Archive for the ‘dancing’ Category

Unplugging it

November 16, 2008

My mother recently sent me this article. This is true, I think. I will add some of my own trickery/being-tricked-by after the passage:

“You’ve got to go there with the intention of learning life lessons. If you go there with your dukes up hoping to win the argument, all you’ll gain is their scorn, and you’ll return to the states uninspired and unchanged. Do not imagine that you know more than Paris. Paris has been put on this earth to teach us all a little humility. You bow to it; you don’t even presume to salute it. Who are you to speak as an equal to Paris? Paris is the beginning and the end, the first and the last, the yesterday and tomorrow of beauty and refinement. In Paris you learn to toss your salad seventeen times, and to peel an orange with a knife in a curvy column of rind that’s several feet long if you take the time and care.

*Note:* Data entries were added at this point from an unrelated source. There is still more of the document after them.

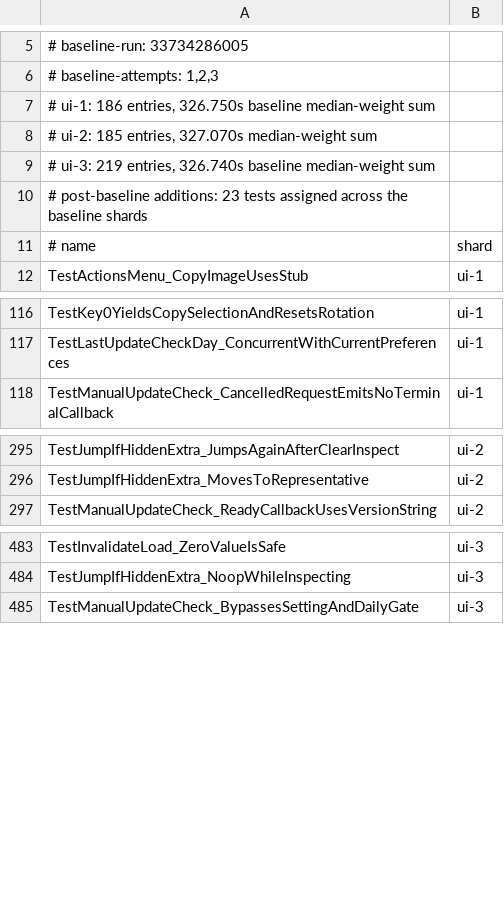
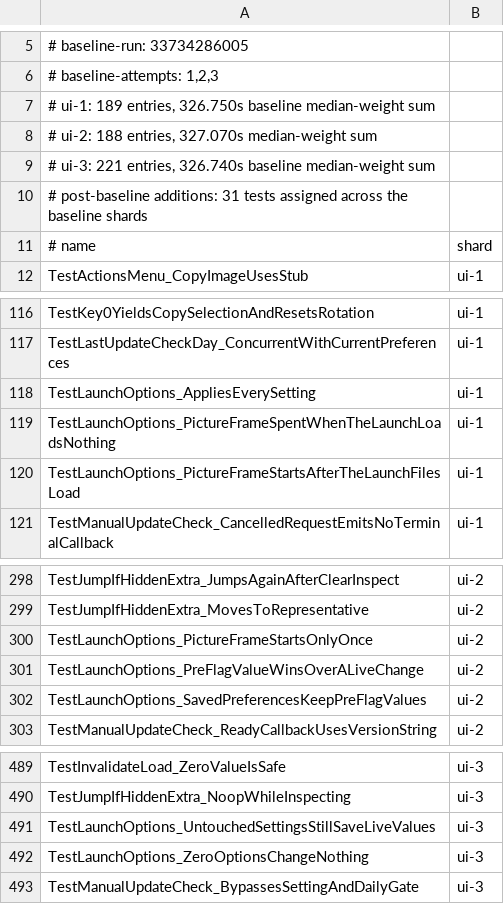
Before and after one commit to frathe/picfetch, a TSV file: .github/testshards/internal-ui.tsv, drawn as a sheet; only a part is shown, gaps mark what is left out.

Commit message:
Added startup flags for scripting and picture-frame use.

```diff
--- a/.github/testshards/internal-ui.tsv
+++ b/.github/testshards/internal-ui.tsv
@@ -6,6 +6,6 @@
 # baseline-attempts: 1,2,3
-# ui-1: 186 entries, 326.750s baseline median-weight sum
-# ui-2: 185 entries, 327.070s median-weight sum
-# ui-3: 219 entries, 326.740s baseline median-weight sum
-# post-baseline additions: 23 tests assigned across the baseline shards
+# ui-1: 189 entries, 326.750s baseline median-weight sum
+# ui-2: 188 entries, 327.070s median-weight sum
+# ui-3: 221 entries, 326.740s baseline median-weight sum
+# post-baseline additions: 31 tests assigned across the baseline shards
 # name	shard
@@ -117,2 +117,5 @@ TestKey0YieldsCopySelectionAndResetsRotation	ui-1
 TestLastUpdateCheckDay_ConcurrentWithCurrentPreferences	ui-1
+TestLaunchOptions_AppliesEverySetting	ui-1
+TestLaunchOptions_PictureFrameSpentWhenTheLaunchLoadsNothing	ui-1
+TestLaunchOptions_PictureFrameStartsAfterTheLaunchFilesLoad	ui-1
 TestManualUpdateCheck_CancelledRequestEmitsNoTerminalCallback	ui-1
@@ -296,2 +299,5 @@ TestJumpIfHiddenExtra_JumpsAgainAfterClearInspect	ui-2
 TestJumpIfHiddenExtra_MovesToRepresentative	ui-2
+TestLaunchOptions_PictureFrameStartsOnlyOnce	ui-2
+TestLaunchOptions_PreFlagValueWinsOverALiveChange	ui-2
+TestLaunchOptions_SavedPreferencesKeepPreFlagValues	ui-2
 TestManualUpdateCheck_ReadyCallbackUsesVersionString	ui-2
@@ -484,2 +490,4 @@ TestInvalidateLoad_ZeroValueIsSafe	ui-3
 TestJumpIfHiddenExtra_NoopWhileInspecting	ui-3
+TestLaunchOptions_UntouchedSettingsStillSaveLiveValues	ui-3
+TestLaunchOptions_ZeroOptionsChangeNothing	ui-3
 TestManualUpdateCheck_BypassesSettingAndDailyGate	ui-3
```
Also changed, not shown: 25 other files.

A French mother doesn’t watch her daughter grow up wishing for her to be the captain of the girls’ soccer team. A French mother schools her daughter in the delicacies of boy-girl/man-woman politics. Above all, grace. Above all, elegance. Above all, knowledge. A French mother teaches her daughter how to be her own person within a relationship (how to hold her own), how to expect and how to cause beauty.” – fromIt’s Worth the Trouble” by Barbara Waterston

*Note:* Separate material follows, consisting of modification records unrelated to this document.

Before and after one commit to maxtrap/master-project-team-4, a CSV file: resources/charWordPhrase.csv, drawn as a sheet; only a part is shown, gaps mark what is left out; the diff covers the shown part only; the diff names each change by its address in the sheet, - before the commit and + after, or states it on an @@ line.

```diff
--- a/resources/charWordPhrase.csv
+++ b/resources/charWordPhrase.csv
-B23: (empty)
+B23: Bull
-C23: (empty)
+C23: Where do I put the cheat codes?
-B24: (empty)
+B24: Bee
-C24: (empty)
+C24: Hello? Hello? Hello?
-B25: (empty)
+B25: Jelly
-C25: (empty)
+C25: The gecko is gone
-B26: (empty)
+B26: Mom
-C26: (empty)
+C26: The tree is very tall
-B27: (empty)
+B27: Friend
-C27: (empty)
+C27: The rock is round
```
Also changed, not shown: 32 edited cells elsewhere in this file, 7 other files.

Wow, that article pointed to some really true things. I have been doing what she says, I have been humbled again and again in Paris like it is a difficult country line dance, but you have already found yourself out on the dance floor and you have to at least try. Most recently, Chris and I went out to a café for him to read his theorists and for me to work on my translation, on a laptop computer. I plugged in my computer and after 20 minutes the owner came over and gave me a talking to about using their outlet for electricity. She was steaming and sassy. I knew just what to do. Instead of shrink inside and feel humiliated, I pouted my lips, raised my eyebrows, shrugged and said, “I’ll unplug it then,” in the same way that you would say, “You go make the sandwich.” No skin off of my back. I left with my computer out of battery but my pride intact. I too can play their little game.